Would you imagine that? Today’s prompt and yesterday perfectly summarize the past few days.
I am not a fake.
It took me a very long time to finally accept that the aforementioned statement was a lie. For years, I have been telling others, in hopes that it would resonate within me: I am not a fake. I am a very transparent person. I show anger when I am angry and smile when I am happy.
This is not the case.
Those who see me from afar, would describe me as “extrovert”, “outspoken”, and “loud”. But contrary to popular opinion, I am not. Sure, I mingle and I laugh, and giggle and you can most certainly not feel out of place when you bring me to your social gatherings, but I am not that. I am, actually, a very shy person. I like crowds not because I find the noise very comforting or that I love the attention, but because I can hide in it. I enjoy people’s company but an evening with just one person, or even alone, is enough to make my day. I like it just like that. DO not ask me why. A professor, in this semester, lectured for half an hour after I introduced myself as follows, “Hi! My name is M… and I am currently a fourth year BS Accounting Technology student. I love rock music, books, and I am nothing but a painstakingly average person compared to those before me (I was referring to those who introduced themselves first). She seemed to take the remark too seriously and lectured us about how we should all be so proud of ourselves. That we are not ‘nothing’ and that we are always more than what we think we are. Blah. Blah. Blah. I did not listen. I know that! And, I am not that! I tell myself! But the truth is, I am often not sure. I struggle with the fact that I seem to not know myself at certain days in my life. I see myself in others too often that I forget who I really am inside. I have been hiding in a mask for so long, I forgot to take it off.
You’re scared to tell Pia you love her, so you pretend you do not! – Farhan Qureshi, 3 Idiots
Deception is something people cannot live without. We have been programmed to be something. Our gender, sexuality, personal opinions, and beliefs, though we think are our own, in truth has been planted to us by none other than the society. Think about it. Who told you the concept about respect? How did you come to learn it? Who taught you to be on prompt? Cordial? Pleasing? Whether taught to you by your parents or whether learned in school, these values were inculcated to you by teachers with the added value that if you are “this” you are a very good and admirable citizen of the world. That if you say “po” and “opo” (A Filipino greeting of respect) you are a respectful person. That if you show up on time, you are a responsible one, too. Ever since we were kids, we have been taught to act accordingly and be proper for society to not “judge” us. This very concept of right and wrong is our dilemma. This will lead to pretention; fear; and complex rationalization of obvious mistakes.
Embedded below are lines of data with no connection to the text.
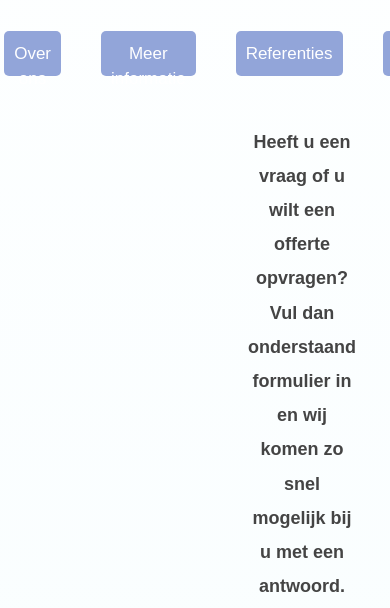
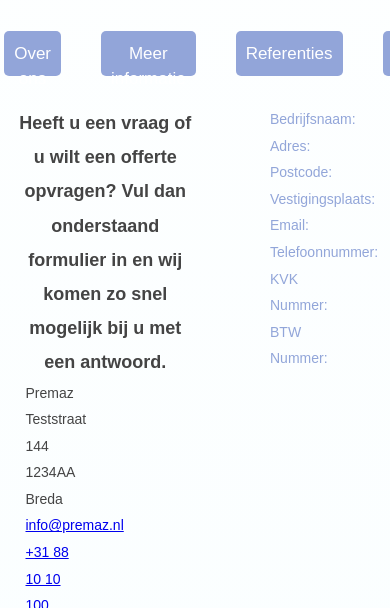
Before and after one commit to leonvsc/Premaz, a PHP site: page /contact.html in a window 390 px wide; the page is wider, and only the part inside the window is pictured. Shown: the top 608 px of that part. Run offline with PHP 8.4, Linux system fonts and the light colour scheme.

Commit message:
Made some elements responsive with bootstrap grid

```diff
--- a/contact.html
+++ b/contact.html
@@ -48,15 +48,16 @@
                 </ul>
             </nav>
         </header>
-        <div class="flex">
-            <div class="contactDescription">
+        <div class="container">
+            <div class="row">
+                <div class="col-6 contactDescription">
                     <section>
-                    Heeft u een vraag of u wilt een offerte opvragen? Vul dan
-                    onderstaand formulier in en wij komen zo snel mogelijk bij u
-                    met een antwoord.
+                        Heeft u een vraag of u wilt een offerte opvragen? Vul
+                        dan onderstaand formulier in en wij komen zo snel
+                        mogelijk bij u met een antwoord.
                     </section>
                 </div>
-            <div class="contact">
+                <div class="col-2 contact">
                     <section>
                         Bedrijfsnaam:
                         <br />
@@ -75,7 +76,7 @@
                         BTW Nummer:
                     </section>
                 </div>
-            <div class="contactInfo">
+                <div class="col-2 contactInfo">
                     <section>
                         Premaz
                         <br />
@@ -95,8 +96,8 @@
                     </section>
                 </div>
             </div>
-        <div class="flex-container">
-            <div class="contactForm">
+            <div class="row">
+                <div class="col contactForm">
                     <form>
                         <ul>
                             <li>
@@ -104,7 +105,9 @@
                                 <input id="name" type="text" />
                             </li>
                             <li>
-                            <label for="telephoneNumber">Telefoonnummer:</label>
+                                <label for="telephoneNumber">
+                                    Telefoonnummer:
+                                </label>
                                 <input id="telephoneNumber" type="text" />
                             </li>
                             <li>
@@ -121,14 +124,17 @@
                                 ></textarea>
                             </li>
                             <li class="button">
-                            <a class="nav_link" href="https://www.google.nl/">
+                                <a
+                                    class="nav_link"
+                                    href="https://www.google.nl/"
+                                >
                                     Versturen
                                 </a>
                             </li>
                         </ul>
                     </form>
                 </div>
-            <div class="map">
+                <div class="col">
                     <iframe
                         width="600"
                         height="450"
@@ -139,5 +145,6 @@
                     ></iframe>
                 </div>
             </div>
+        </div>
     </body>
 </html>
--- a/css/contact.css
+++ b/css/contact.css
@@ -6,8 +6,7 @@
 .contactForm li {
     display: flex;
     flex-direction: column;
-    width: 200%;
-    margin-left: 80%;
+    width: 100%;
     font-size: 1.5rem;
 }
 
@@ -42,7 +41,6 @@
     font-weight: 600;
     text-align: center;
     max-width: 60rem;
-    margin-left: 24rem;
     margin-top: 5%;
 }
 
```
Lines whose indentation alone changed are shown as unchanged.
I am pretentious. I am scared of what others might think of me, so I pretend.
I am scared my peers will think less of me when they know I drink, so I pretend I do not.
I scared my family will judge me if they know I like cheesy films, so I pretend I do not.
Friendship, for one, faces these dilemmas. Friends often get caught in the web of responsibility … they lie just to make their friend feel better. But wouldn’t it be better to just tell the whole truth?
Wouldn’t it be better to just go out there and tell your friend, “Hey, that tie is hideous. Take it off.” As opposed to, “It suits you. They look at you because you are handsome in that tie.” We live in a world where pretentions exist and are necessary for survival. Why? Primal fear.
We fear judgment so we pretend we want nothing.
We fear death so we pretend it does not exist.
We fear rejection so we pretend we do not desire anything.
But the truth is, I want something. I know death will soon come and take me when I least expect it, and desire something. I am afraid, and so I pretend.
Everything starts with a lie, this is my dilemma.
Maybe this lie will be the longest lie I can possibly upturn.